Last week Harry wrote about the Sunday Telegraph story on council-owned property, which is worth £250 billion and costs £100 billion a year to maintain. He made the very good point that there is land and property that councils should look to sell. Why should councils own pubs or shops? I've heard that a council owns a garage that performs MOTs too, which one of our grassroots activists is investigating. Harry even mentioned a while ago that his council, Hammersmith and Fulham, once owned a launderette.
A report by the Westminster Sustainable Business Forum (WSBF), led by Matthew Hancock MP, made a range of recommendations about local government estate management, including reducing asset lists by 20-30 per cent and handing control of property management to one central department in the council. The report is good stuff. It makes clear that although the money gained from sales is a one off, the reductions in running costs gained by merging services into fewer buildings will save money in the longer term too.
And some coucils have begun to realise that there are huge savings to be made by using real estate more efficiently and downsizing. I met with councillors at Birmingham town hall who told me that they are aiming to reduce the number of buildings that the council runs its operations in from over 50 to 10. That they had quite so many in the first place is revealing, but it's good that they're looking to scale back and the savings could be big. Suffolk council realised an instant £1.6 million saving by implementing service co-location and property cooperation.
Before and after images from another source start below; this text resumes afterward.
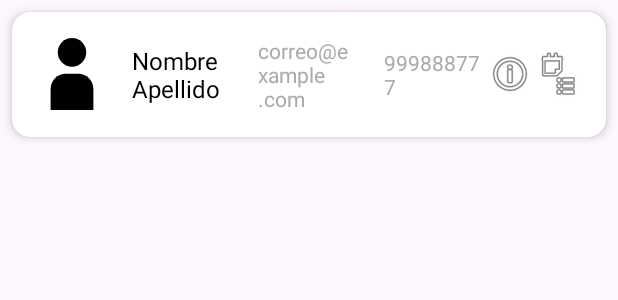
After one commit to upc-2402-1ASI0572-2939-GrowWithMe/Mobile-Grow-With-Me, an Android app: the layout item_farmers.xml on its own in the app's theme, with its tools: preview values and no code run, on a phone screen of 412 x 824 dp. The commit adds this screen. Shown: the top 300 px of the screen. Run offline under Robolectric (Android 15) with nearby library versions, the phone set to English and light mode, and no system bars.

Commit message:
feat: add activity farmers

```diff
--- /dev/null
+++ b/app/src/main/res/layout/item_farmers.xml
@@ -0,0 +1,74 @@
+<?xml version="1.0" encoding="utf-8"?>
+
+<androidx.cardview.widget.CardView xmlns:android="http://schemas.android.com/apk/res/android"
+    xmlns:card_view="http://schemas.android.com/apk/res-auto"
+    android:layout_width="match_parent"
+    android:layout_height="wrap_content"
+    card_view:cardCornerRadius="12dp"
+    card_view:cardElevation="4dp"
+    android:layout_margin="8dp"
+    android:foreground="?attr/selectableItemBackground">
+
+    <LinearLayout
+        android:layout_width="match_parent"
+        android:layout_height="wrap_content"
+        android:orientation="horizontal"
+        android:padding="16dp"
+        android:gravity="center_vertical">
+
+        <ImageView
+            android:id="@+id/img_consultant"
+            android:layout_width="48dp"
+            android:layout_height="48dp"
+            android:src="@drawable/ic_person"
+            android:contentDescription="@string/consultor" />
+
+        <TextView
+            android:id="@+id/txt_farmer_name"
+            android:layout_width="0dp"
+            android:layout_height="wrap_content"
+            android:layout_weight="1"
+            android:layout_marginStart="16dp"
+            android:text="Nombre Apellido"
+            android:textSize="16sp"
+            android:textColor="@android:color/black" />
+
+        <TextView
+            android:id="@+id/txt_farmer_email"
+            android:layout_width="0dp"
+            android:layout_height="wrap_content"
+            android:layout_weight="1"
+            android:layout_marginStart="16dp"
+            android:text="correo@example.com"
+            android:textSize="14sp"
+            android:textColor="@android:color/darker_gray" />
+
+        <TextView
+            android:id="@+id/txt_farmer_phone"
+            android:layout_width="0dp"
+            android:layout_height="wrap_content"
+            android:layout_weight="1"
+            android:layout_marginStart="16dp"
+            android:text="999888777"
+            android:textSize="14sp"
+            android:textColor="@android:color/darker_gray" />
+
+        <ImageButton
+            android:id="@+id/btn_view_consults"
+            android:layout_width="wrap_content"
+            android:layout_height="wrap_content"
+            android:src="@android:drawable/ic_menu_info_details"
+            android:background="?android:attr/selectableItemBackgroundBorderless"
+            android:contentDescription="@string/ver_consultas" />
+
+        <ImageButton
+            android:id="@+id/btn_view_crops"
+            android:layout_width="wrap_content"
+            android:layout_height="wrap_content"
+            android:src="@android:drawable/ic_menu_agenda"
+            android:background="?android:attr/selectableItemBackgroundBorderless"
+            android:contentDescription="@string/ver_cultivos" />
+
+    </LinearLayout>
+
+</androidx.cardview.widget.CardView>
```
Also changed, not shown: app/src/main/res/layout/activity_farmers.xml (added, +43 -0 lines), app/src/main/res/layout/activity_register_activity.xml (+22 -39 lines).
But the obvious first step is for councils to conduct a full inventory of what they own. They should be doing this anyway as part of maintaining their Asset Register but it seems that some councils' information is too disparate. Councillors have told me as much; when they entered office they realised that their council didn't seem to have the basic asset ownership information that it so obviously should. Once that's done, only then can they address the types of issues outlined in the WSBF report. With a full inventory, they can then answer questions about the condition of their assets, their value, and whether they should own it at all.
We can't have a sensible debate about what decisions councils make without full information. It's not desirable for central government to simply tell councils to sell some property, and even the suggestion in the WSBF report of trimming back by 20-30 per cent won't actually mean too much until taxpayers can see a full list of the assets involved. These decisions shouldn't be taken without proper scrutiny and debate. Then we can start working to make savings, and deliver lower council tax.